*WORK ITEM*:
Write out every line below that includes the word "optional".

=== Begin Enclosure ===

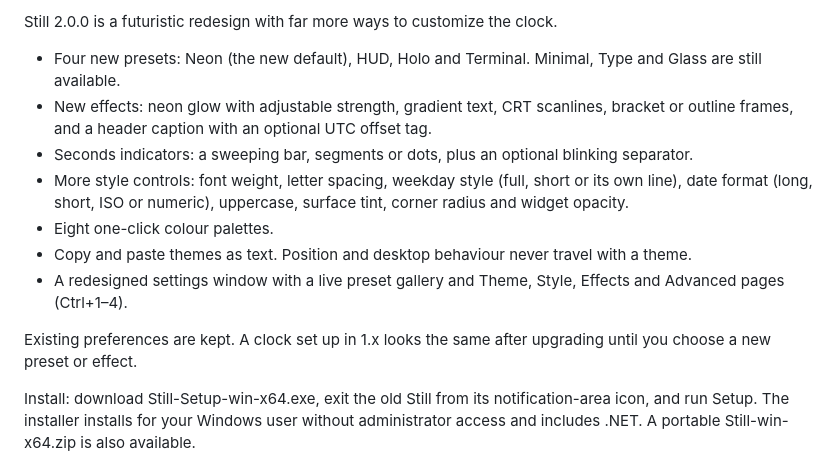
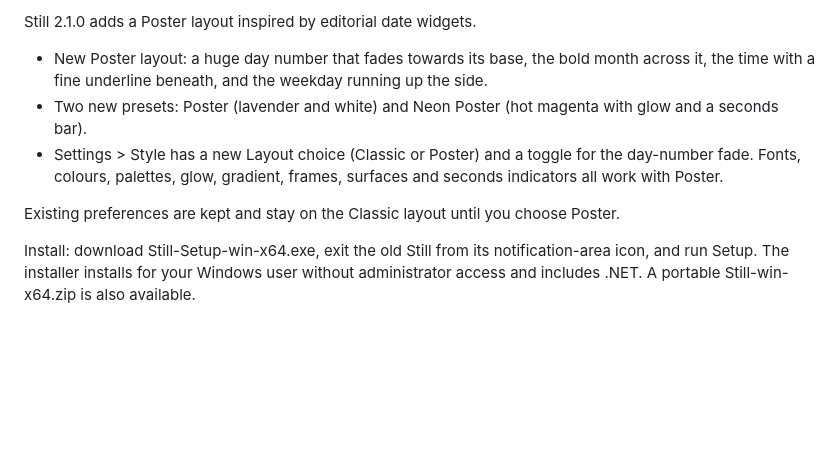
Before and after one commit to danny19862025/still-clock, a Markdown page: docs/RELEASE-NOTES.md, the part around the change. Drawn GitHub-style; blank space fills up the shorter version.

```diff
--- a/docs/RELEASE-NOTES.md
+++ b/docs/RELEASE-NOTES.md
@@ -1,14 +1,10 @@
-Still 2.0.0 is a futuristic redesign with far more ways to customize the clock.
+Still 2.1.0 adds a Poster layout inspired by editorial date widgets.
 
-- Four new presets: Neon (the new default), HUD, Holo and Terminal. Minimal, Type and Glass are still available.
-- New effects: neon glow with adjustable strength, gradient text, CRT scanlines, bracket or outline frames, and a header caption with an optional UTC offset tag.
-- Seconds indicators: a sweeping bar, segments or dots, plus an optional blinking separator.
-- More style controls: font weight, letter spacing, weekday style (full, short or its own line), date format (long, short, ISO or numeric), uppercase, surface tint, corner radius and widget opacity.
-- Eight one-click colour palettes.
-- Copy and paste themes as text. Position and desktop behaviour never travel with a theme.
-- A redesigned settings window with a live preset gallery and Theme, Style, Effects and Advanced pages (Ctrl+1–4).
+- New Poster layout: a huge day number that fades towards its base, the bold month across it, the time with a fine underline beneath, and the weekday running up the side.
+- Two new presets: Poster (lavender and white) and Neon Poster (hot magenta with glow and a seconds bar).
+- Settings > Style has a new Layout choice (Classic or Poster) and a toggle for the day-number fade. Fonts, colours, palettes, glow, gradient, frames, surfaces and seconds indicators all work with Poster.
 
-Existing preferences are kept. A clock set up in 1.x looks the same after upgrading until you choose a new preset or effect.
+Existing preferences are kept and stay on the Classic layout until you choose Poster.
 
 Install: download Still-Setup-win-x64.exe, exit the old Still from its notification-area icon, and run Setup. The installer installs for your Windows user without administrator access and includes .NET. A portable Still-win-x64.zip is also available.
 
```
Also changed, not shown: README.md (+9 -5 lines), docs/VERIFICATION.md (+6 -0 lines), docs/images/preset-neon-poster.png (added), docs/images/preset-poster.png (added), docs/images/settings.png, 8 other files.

=== End Enclosure ===
=== Begin Enclosure ===

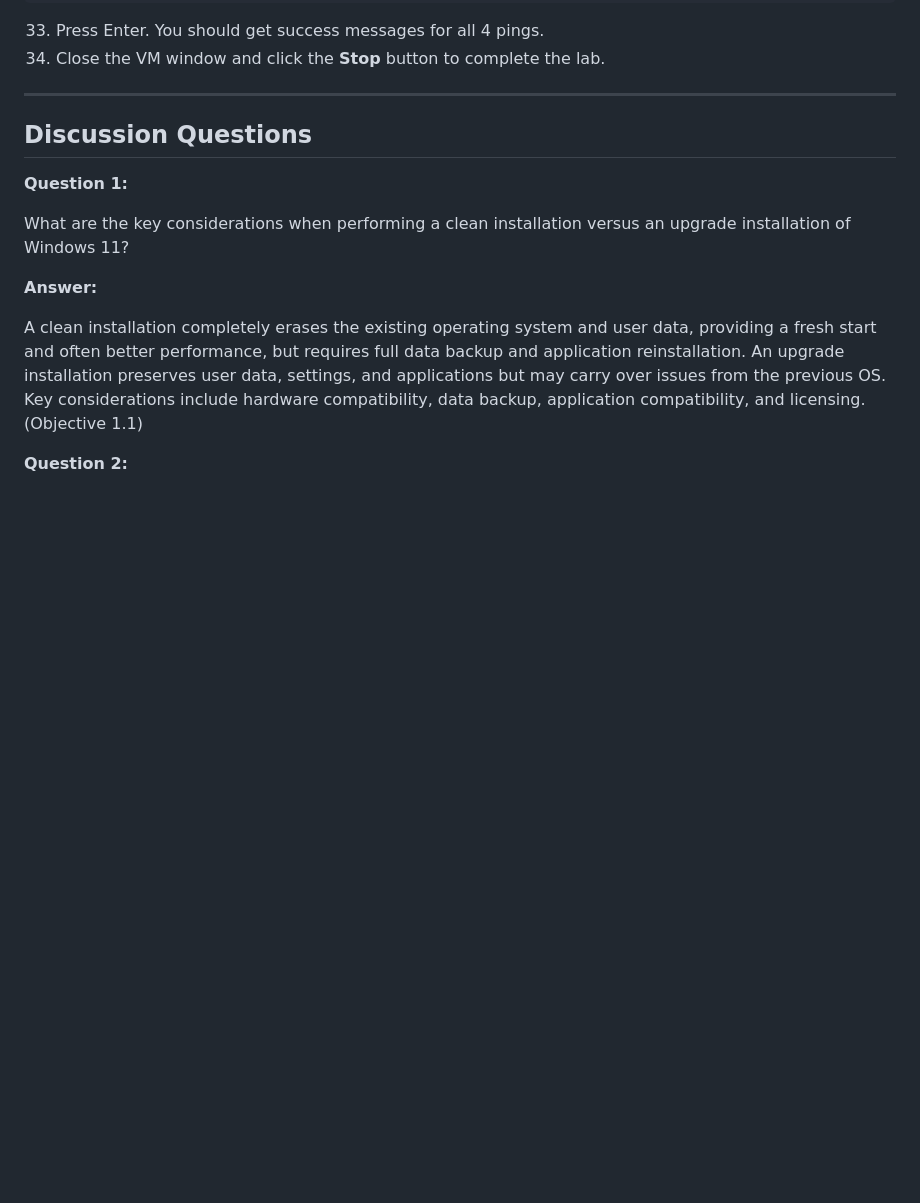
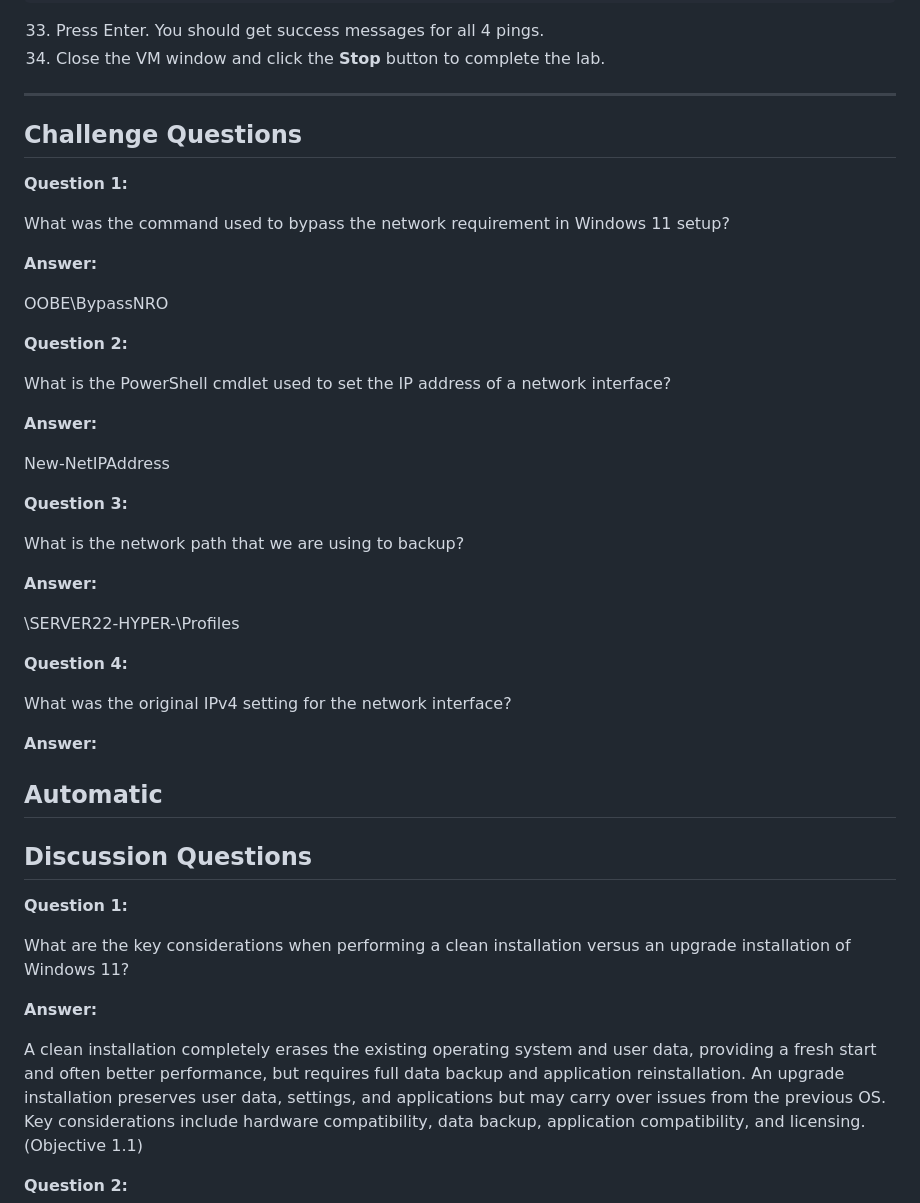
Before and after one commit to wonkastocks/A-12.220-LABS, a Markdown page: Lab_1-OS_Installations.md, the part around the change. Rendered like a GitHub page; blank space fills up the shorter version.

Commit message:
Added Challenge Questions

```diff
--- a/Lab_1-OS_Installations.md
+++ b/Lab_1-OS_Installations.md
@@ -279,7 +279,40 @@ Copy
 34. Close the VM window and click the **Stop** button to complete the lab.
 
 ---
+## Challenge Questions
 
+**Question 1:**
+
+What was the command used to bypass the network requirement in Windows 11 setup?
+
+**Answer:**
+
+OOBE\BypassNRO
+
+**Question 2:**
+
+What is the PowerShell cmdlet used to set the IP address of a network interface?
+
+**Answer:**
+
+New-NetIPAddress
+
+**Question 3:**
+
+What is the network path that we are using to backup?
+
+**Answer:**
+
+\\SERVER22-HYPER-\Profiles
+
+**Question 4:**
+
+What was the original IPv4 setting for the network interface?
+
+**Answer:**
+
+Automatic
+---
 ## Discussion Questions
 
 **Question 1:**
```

=== End Enclosure ===
=== Begin Enclosure ===

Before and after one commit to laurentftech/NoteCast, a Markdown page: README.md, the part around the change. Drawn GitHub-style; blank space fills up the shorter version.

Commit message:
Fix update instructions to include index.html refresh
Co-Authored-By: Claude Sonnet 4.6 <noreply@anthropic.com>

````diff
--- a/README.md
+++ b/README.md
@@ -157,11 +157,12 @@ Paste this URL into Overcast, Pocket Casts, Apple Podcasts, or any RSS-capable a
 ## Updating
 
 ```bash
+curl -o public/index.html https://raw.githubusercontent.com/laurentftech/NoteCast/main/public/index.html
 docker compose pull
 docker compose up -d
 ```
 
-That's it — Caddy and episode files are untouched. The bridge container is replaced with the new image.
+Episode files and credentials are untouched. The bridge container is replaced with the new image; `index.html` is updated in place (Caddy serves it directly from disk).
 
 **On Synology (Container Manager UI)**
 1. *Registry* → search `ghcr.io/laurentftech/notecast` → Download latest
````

=== End Enclosure ===

*SOLUTION FOR THIS PROBLEM*:
-- New effects: neon glow with adjustable strength, gradient text, CRT scanlines, bracket or outline frames, and a header caption with an optional UTC offset tag.
-- Seconds indicators: a sweeping bar, segments or dots, plus an optional blinking separator.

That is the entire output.